of whom this isn't true and to whom much of that sense of religion as lived experience is completely alien.
One of the best things I've read recently about religion and disillusion is my friend Avedon in her blog The Sideshow - some of what I said in my post came out of our chats about this.
Avedon is at http:/www.sideshow/soct03.htm#141346
I don't want the bigotry back and I don't want the priests and nuns and monks and parish worthies meddling in my life. I miss the automatic sense of everything as serious and I miss the comfort food of ritual and I miss the sense of being part of something quite important.

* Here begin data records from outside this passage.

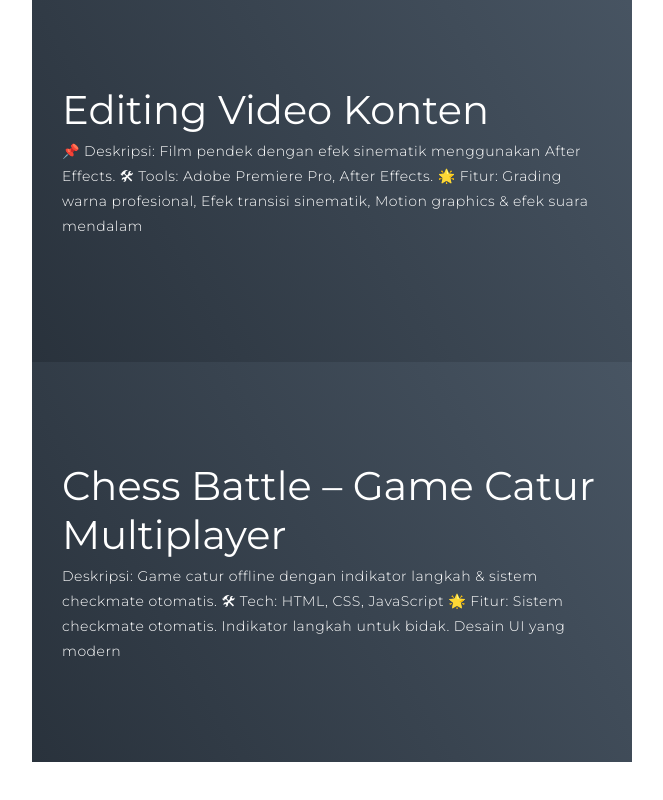
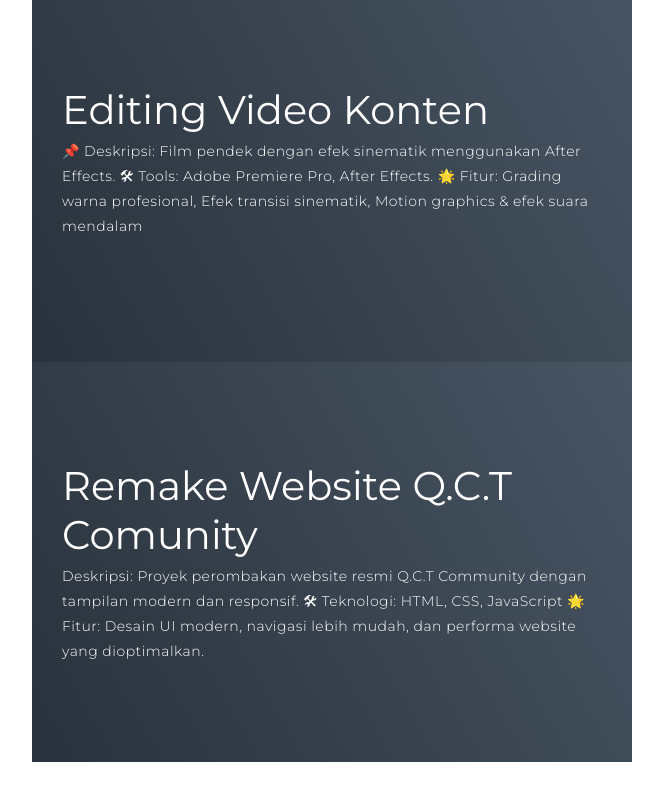
Before and after one commit to Unknown-Dev7/Franz_profile, a plain HTML site: page index.html in a window 1280 px wide. Shown: the part 2448-3248 px from the top of the page, without its empty margins (308-971 px from the left). Drawn offline with Linux system fonts and the light colour scheme; a script that the page names is missing.

Commit message:
Update index.html

```diff
--- a/index.html
+++ b/index.html
@@ -9,7 +9,6 @@
 </head>
 
 <body>
-  <!-- Header -->
   <section id="header">
     <div class="header container">
       <div class="nav-bar">
@@ -33,10 +32,6 @@
       </div>
     </div>
   </section>
-  <!-- End Header -->
-
-
-  <!-- Hero Section  -->
   <section id="hero">
     <div class="hero container">
       <div>
@@ -47,9 +42,6 @@
       </div>
     </div>
   </section>
-  <!-- End Hero Section  -->
-
-  <!-- Service Section -->
   <section id="services">
     <div class="services container">
       <div class="service-top">
@@ -71,13 +63,10 @@
         <div class="service-item">
           <div class="icon"><img src="https://img.icons8.com/bubbles/100/000000/services.png" /></div>
           <h2>Game Developer</h2>
-          <p>JavaScript Game Development (Canvas API, Phaser.js), Pixel Art & Spritesheet Animation, Pengembangan MMO RPG berbasis Web</p>
+          <p>JavaScript Game Development (Canvas API, Phaser.js), Pixel Art & Spritesheet Animation, Pengembangan MMO RPG dengan engine Godot-4</p>
         </div>
       </div>
   </section>
-  <!-- End Service Section -->
-
-  <!-- Projects Section -->
   <section id="projects">
     <div class="projects container">
       <div class="projects-header">
@@ -98,8 +87,8 @@
         </div>
         <div class="project-item">
           <div class="project-info">
-            <h1>Chess Battle – Game Catur Multiplayer</h1>
-            <p>Deskripsi: Game catur offline dengan indikator langkah & sistem checkmate otomatis. 🛠 Tech: HTML, CSS, JavaScript 🌟 Fitur: Sistem checkmate otomatis. Indikator langkah untuk bidak. Desain UI yang modern</p>
+            <h1>Remake Website Q.C.T Comunity</h1>
+            <p>Deskripsi: Proyek perombakan website resmi Q.C.T Community dengan tampilan modern dan responsif. 🛠 Teknologi: HTML, CSS, JavaScript  🌟 Fitur: Desain UI modern, navigasi lebih mudah, dan performa website yang dioptimalkan.</p>
           </div>
         </div>
           </div>
@@ -107,9 +96,6 @@
       </div>
     </div>
   </section>
-  <!-- End Projects Section -->
-
-  <!-- About Section -->
   <section id="about">
     <div class="about container">
       <div class="col-left">
@@ -122,9 +108,6 @@
       </div>
     </div>
   </section>
-  <!-- End About Section -->
-
-  <!-- Contact Section -->
   <section id="contact">
     <div class="contact container">
       <div>
@@ -156,9 +139,6 @@
       </div>
     </div>
   </section>
-  <!-- End Contact Section -->
-
-  <!-- Footer -->
   <section id="footer">
     <div class="footer container">
       <div class="brand">
@@ -176,7 +156,6 @@
       <p>Copyright © 2023 FranzCyber</p>
     </div>
   </section>
-  <!-- End Footer -->
   <script src="./app.js"></script>
 </body>
 
```
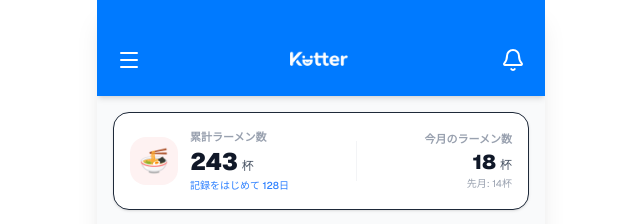
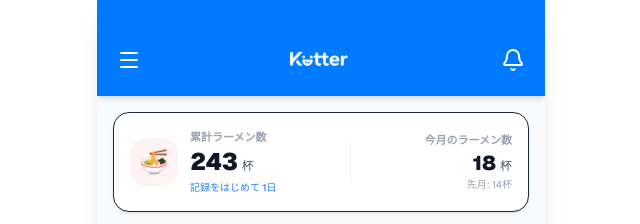
Before and after one commit to m-eng0108/kutter, a Next.js app: page / in a window 1280 px wide. Shown: the top 224 px of the page, without its empty margins (319-959 px from the left). Built offline with nearby package versions, Linux system fonts and the light colour scheme.

Commit message:
Day 1: 記録開始日からの経過日数を自動計算する機能を追加

```diff
--- a/app/page.tsx
+++ b/app/page.tsx
@@ -97,6 +97,12 @@ export default function RamenApp() {
   const [rating, setRating] = useState(5);
   const [memo, setMemo] = useState('');
   const [imagePreview, setImagePreview] = useState<string | null>(null);
+
+  // 🌟 ここで9月1日からの経過日数を自動計算！
+  const startDate = new Date('2026-09-01');
+  const today = new Date();
+  const diffTime = today.getTime() - startDate.getTime();
+  const diffDays = Math.max(1, Math.floor(diffTime / (1000 * 60 * 60 * 24)) + 1);
 
   const genres = ['すべて', '醤油', '塩', '味噌', '豚骨', 'その他'];
 
@@ -325,11 +331,11 @@ export default function RamenApp() {
               </div>
               <div className="grid grid-cols-3 gap-2 pt-2 text-center">
                 <div>
-                  <p className="text-[10px] text-blue-100 font-bold">　　総杯数</p>
+                  <p className="text-[10px] text-blue-100 font-bold">  総杯数</p>
                   <p className="text-xl font-black">🍜243<span className="text-xs font-normal">杯</span></p>
                 </div>
                 <div>
-                  <p className="text-[10px] text-blue-100 font-bold">　　訪問店舗</p>
+                  <p className="text-[10px] text-blue-100 font-bold">  訪問店舗</p>
                   <p className="text-xl font-black">📍87<span className="text-xs font-normal">店</span></p>
                 </div>
                 <div>
@@ -426,7 +432,8 @@ export default function RamenApp() {
                     <span className="text-2xl font-black text-gray-900">243</span>
                     <span className="text-xs text-gray-600">杯</span>
                   </div>
-                  <p className="text-[10px] text-blue-500 font-medium">記録をはじめて 128日</p>
+                  {/* 🌟 自動計算された日数をここにスッキリ配置！ */}
+                  <p className="text-[10px] text-blue-500 font-medium mt-0.5">記録をはじめて {diffDays}日</p>
                 </div>
               </div>
               <div className="h-10 w-[1px] bg-gray-100 flex-shrink-0" />
```
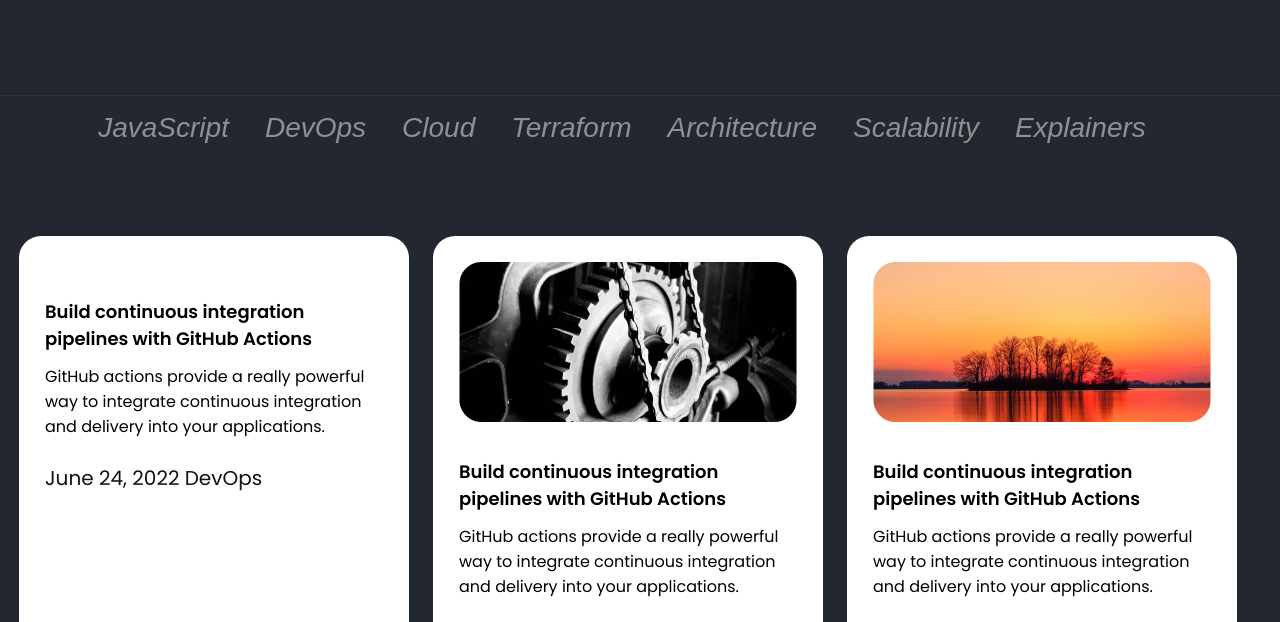
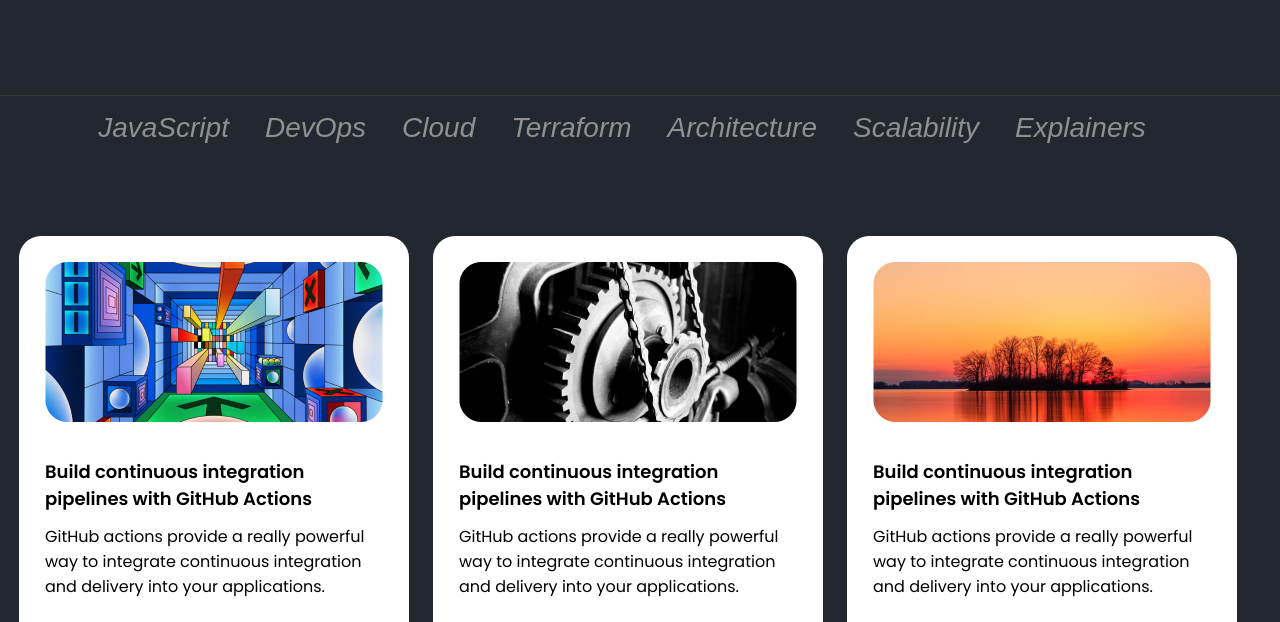
Before and after one commit to dhokabhoomi/Blog, a plain HTML site: page index.html in a window 1280 px wide. Shown: the part 592-1214 px from the top of the page. Drawn offline with Linux system fonts and the light colour scheme; files whose address does not match are found by name; a web font is replaced by a local one.

Commit message:
Added index.html file

```diff
--- a/index.html
+++ b/index.html
@@ -77,7 +77,7 @@
     <section class="main-body">
         <div class="row1">
             <div class="div1">
-                <img src="image 1.png" alt="">
+                <img src="images/image 1.png" alt="">
                 <h3 class="title">
                     Build continuous integration pipelines with GitHub Actions
                 </h3>
```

There is a wonderful line in Browning's 'The Bishop of St Praxed's Orders his Tomb' where he talks of lying near the altar 'where god is made and eaten every day'. I've always loved Browning for that - a Protestant who got the emotional appeal of that aspect of Catholicism.
Going back to mass when my aunt died was weird, just because everything had changed - and you can't go home again, certainly not to a Church run from the centre by John Paul Woytola and the evil Ratzinger.
When I listen to Haydn or Bruckner or Vivaldi masses, though, as I do, I miss the simple piety and certainty, even though I know it to be, for me, a drug and a delusion.
And as a teaser for the memoirs, a little chunk of this from when I was twelve and still male...( Collapse )